Stored items:
┄┄┄┄┄┄

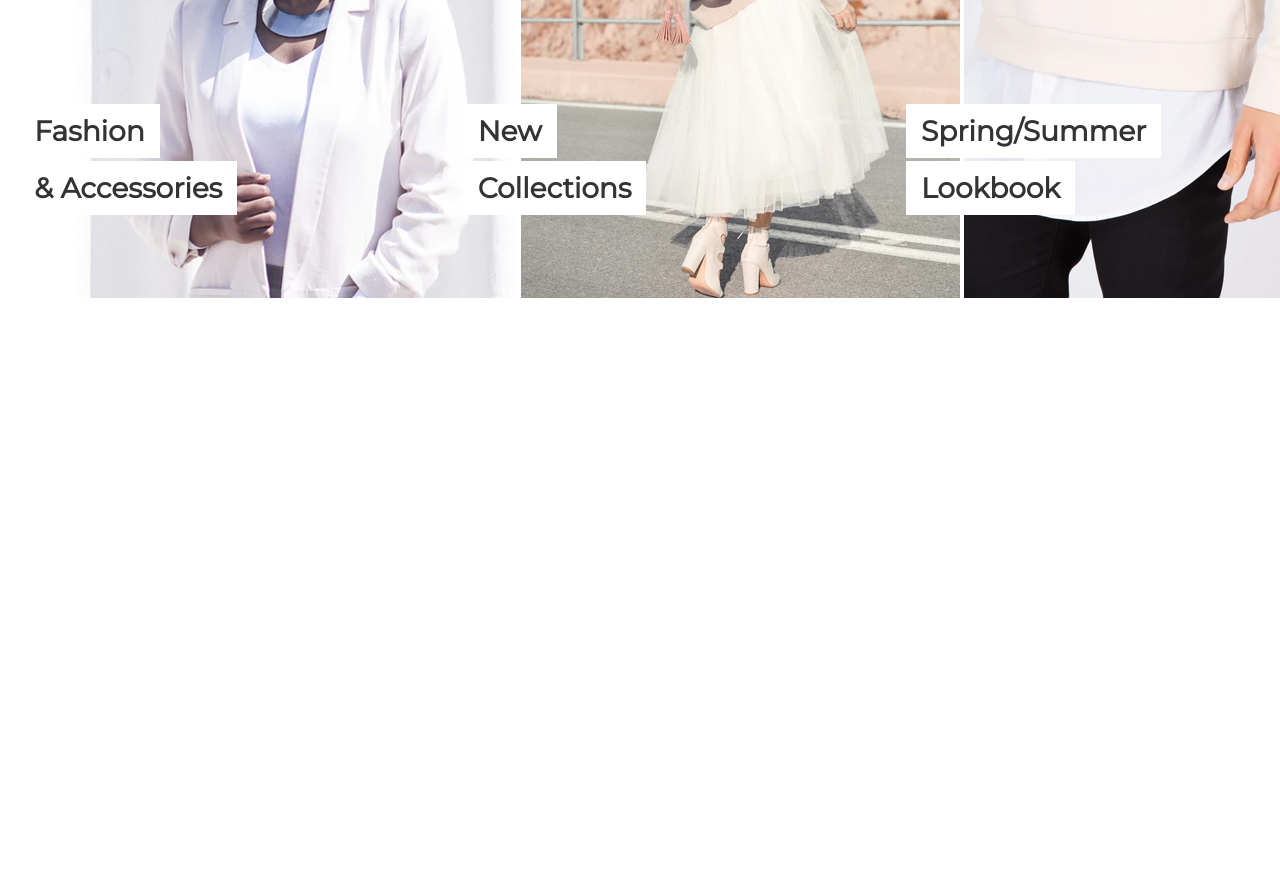
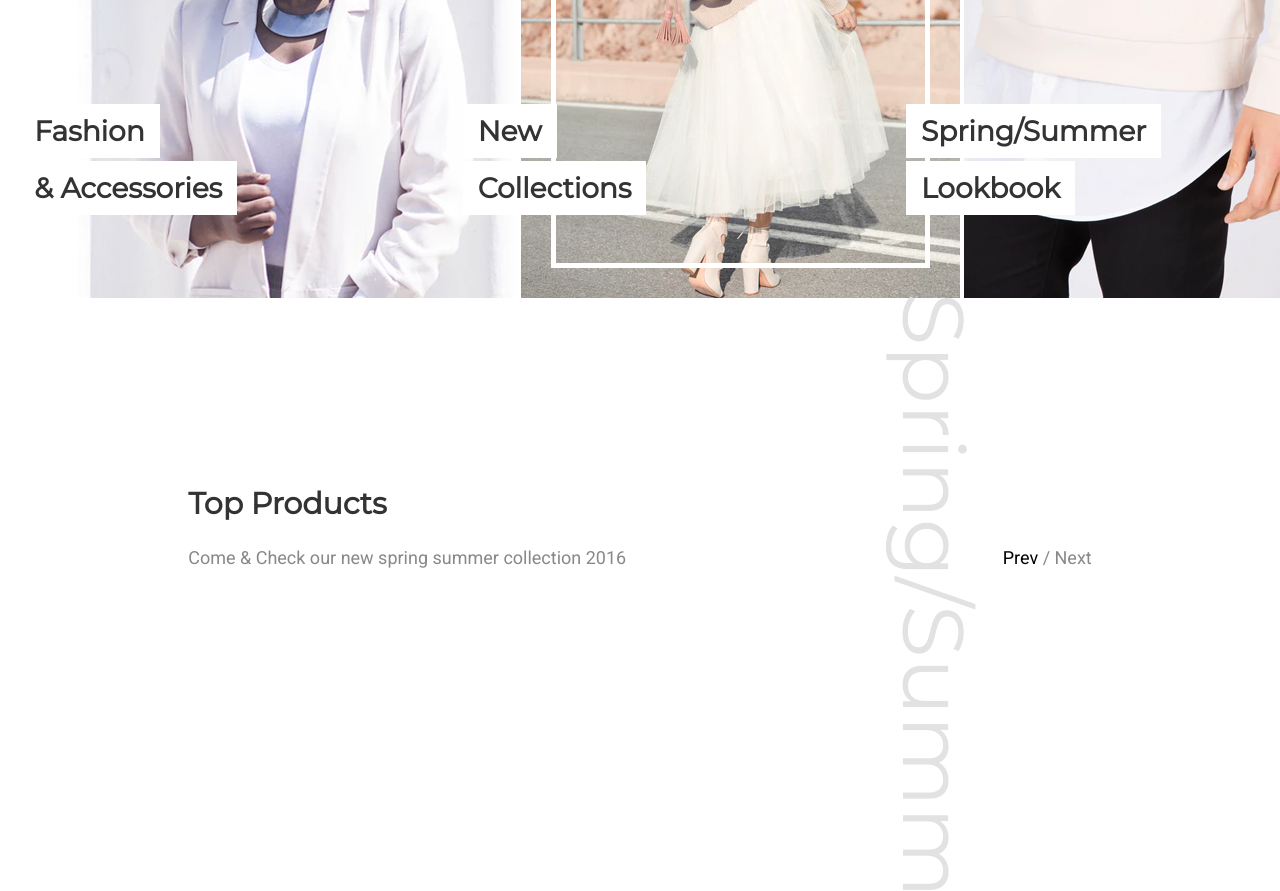
Before and after one commit to MissingPersonFGC/corey_lanier_project2, a website: page index.html in a window 1280 px wide. Shown: the part 1384-2275 px from the top of the page. Before the commit the page ends 1684 px from the top, so only its background shows below. Drawn offline with nearby package versions, Linux system fonts and the light colour scheme; files that its build step writes are made by us from their sources.

Commit message:
adding missing assets

```diff
--- a/dev/styles/_typography.scss
+++ b/dev/styles/_typography.scss
@@ -19,6 +19,7 @@
 }
 
 .paragraph {
+    @include fontStyle(18, $roboto);
 
     &--header {
         @include fontStyle(28, $roboto);
@@ -28,6 +29,10 @@
     &--largest {
         color: lighten($lightgrey, 22);
         @include fontStyle(450, $montserrat);
+    }
+
+    &--grey {
+        color: $darkgrey;
     }
 }
 
@@ -52,3 +57,13 @@
     color: $black;
     font-weight: bold;
 }
+
+.top-products__container__aside span {
+    @include fontStyle(86, $montserrat);
+    color: lighten($lightgrey, 22);
+}
+
+.first-gallery__item__rotated-text {
+    @include fontStyle(16, $roboto);
+    color: $black;
+}
--- a/dev/styles/main.scss
+++ b/dev/styles/main.scss
@@ -69,10 +69,6 @@ body {
             border-bottom: 3px solid $mustard;
         }
     }
-}
-
-.language-nav {
-    // padding-right: 0.5%;
 }
 
 .language-nav__list {
@@ -158,6 +154,11 @@ body {
             margin-right: 0;
         }
 
+        &2 img {
+            outline: 5px solid white;
+            outline-offset: -35px;
+        }
+
         &__rotated-text {
             transform: rotate(-90deg);
             position: absolute;
@@ -188,7 +189,24 @@ body {
     }
 }
 
+.top-products {
+    margin-top: 160px;
 
+    &__top-container {
+        display: flex;
+        justify-content: space-around;
+        align-items: flex-end;
+    }
+
+    &__container {
+        display: flex;
+        justify-content: flex-end;
+
+        &__aside {
+            transform: rotate(90deg);
+        }
+    }
+}
 
 @import 'components/footer';
 
--- a/index.html
+++ b/index.html
@@ -108,7 +108,23 @@
 			</div>
 		</div>
 		<div class="top-products">
+			<div class="top-products__top-container">
+				<div class="top-products__top-container__header">
+					<h2 class="header2">Top Products</h2>
+					<p class="paragraph paragraph--grey">Come & Check our new spring summer collection 2016</p>
+				</div>
+				<div class="top-products__top-container__slider">
+					<p class="paragraph">Prev <span class="paragraph--grey">/ Next</span></p>
+				</div>
+			</div>
+			<div class="top-products__container">
+				<div class="top-products__container__gallery">
 
+				</div>
+				<div class="top-products__container__aside">
+					<span class="top-products__container__aside--large">Spring/Summer</span>
+				</div>
+			</div>
 		</div>
 	</main>
 </body>
```
Also changed, not shown: images/top-product-4.png (added).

┄┄┄┄┄┄

What you have to do – Output the data exactly as it is, with the pictures dropped.

Task output –
Before and after one commit to MissingPersonFGC/corey_lanier_project2, a website: page index.html in a window 1280 px wide. Shown: the part 1384-2275 px from the top of the page. Before the commit the page ends 1684 px from the top, so only its background shows below. Drawn offline with nearby package versions, Linux system fonts and the light colour scheme; files that its build step writes are made by us from their sources.

Commit message:
adding missing assets

```diff
--- a/dev/styles/_typography.scss
+++ b/dev/styles/_typography.scss
@@ -19,6 +19,7 @@
 }
 
 .paragraph {
+    @include fontStyle(18, $roboto);
 
     &--header {
         @include fontStyle(28, $roboto);
@@ -28,6 +29,10 @@
     &--largest {
         color: lighten($lightgrey, 22);
         @include fontStyle(450, $montserrat);
+    }
+
+    &--grey {
+        color: $darkgrey;
     }
 }
 
@@ -52,3 +57,13 @@
     color: $black;
     font-weight: bold;
 }
+
+.top-products__container__aside span {
+    @include fontStyle(86, $montserrat);
+    color: lighten($lightgrey, 22);
+}
+
+.first-gallery__item__rotated-text {
+    @include fontStyle(16, $roboto);
+    color: $black;
+}
--- a/dev/styles/main.scss
+++ b/dev/styles/main.scss
@@ -69,10 +69,6 @@ body {
             border-bottom: 3px solid $mustard;
         }
     }
-}
-
-.language-nav {
-    // padding-right: 0.5%;
 }
 
 .language-nav__list {
@@ -158,6 +154,11 @@ body {
             margin-right: 0;
         }
 
+        &2 img {
+            outline: 5px solid white;
+            outline-offset: -35px;
+        }
+
         &__rotated-text {
             transform: rotate(-90deg);
             position: absolute;
@@ -188,7 +189,24 @@ body {
     }
 }
 
+.top-products {
+    margin-top: 160px;
 
+    &__top-container {
+        display: flex;
+        justify-content: space-around;
+        align-items: flex-end;
+    }
+
+    &__container {
+        display: flex;
+        justify-content: flex-end;
+
+        &__aside {
+            transform: rotate(90deg);
+        }
+    }
+}
 
 @import 'components/footer';
 
--- a/index.html
+++ b/index.html
@@ -108,7 +108,23 @@
 			</div>
 		</div>
 		<div class="top-products">
+			<div class="top-products__top-container">
+				<div class="top-products__top-container__header">
+					<h2 class="header2">Top Products</h2>
+					<p class="paragraph paragraph--grey">Come & Check our new spring summer collection 2016</p>
+				</div>
+				<div class="top-products__top-container__slider">
+					<p class="paragraph">Prev <span class="paragraph--grey">/ Next</span></p>
+				</div>
+			</div>
+			<div class="top-products__container">
+				<div class="top-products__container__gallery">
 
+				</div>
+				<div class="top-products__container__aside">
+					<span class="top-products__container__aside--large">Spring/Summer</span>
+				</div>
+			</div>
 		</div>
 	</main>
 </body>
```
Also changed, not shown: images/top-product-4.png (added).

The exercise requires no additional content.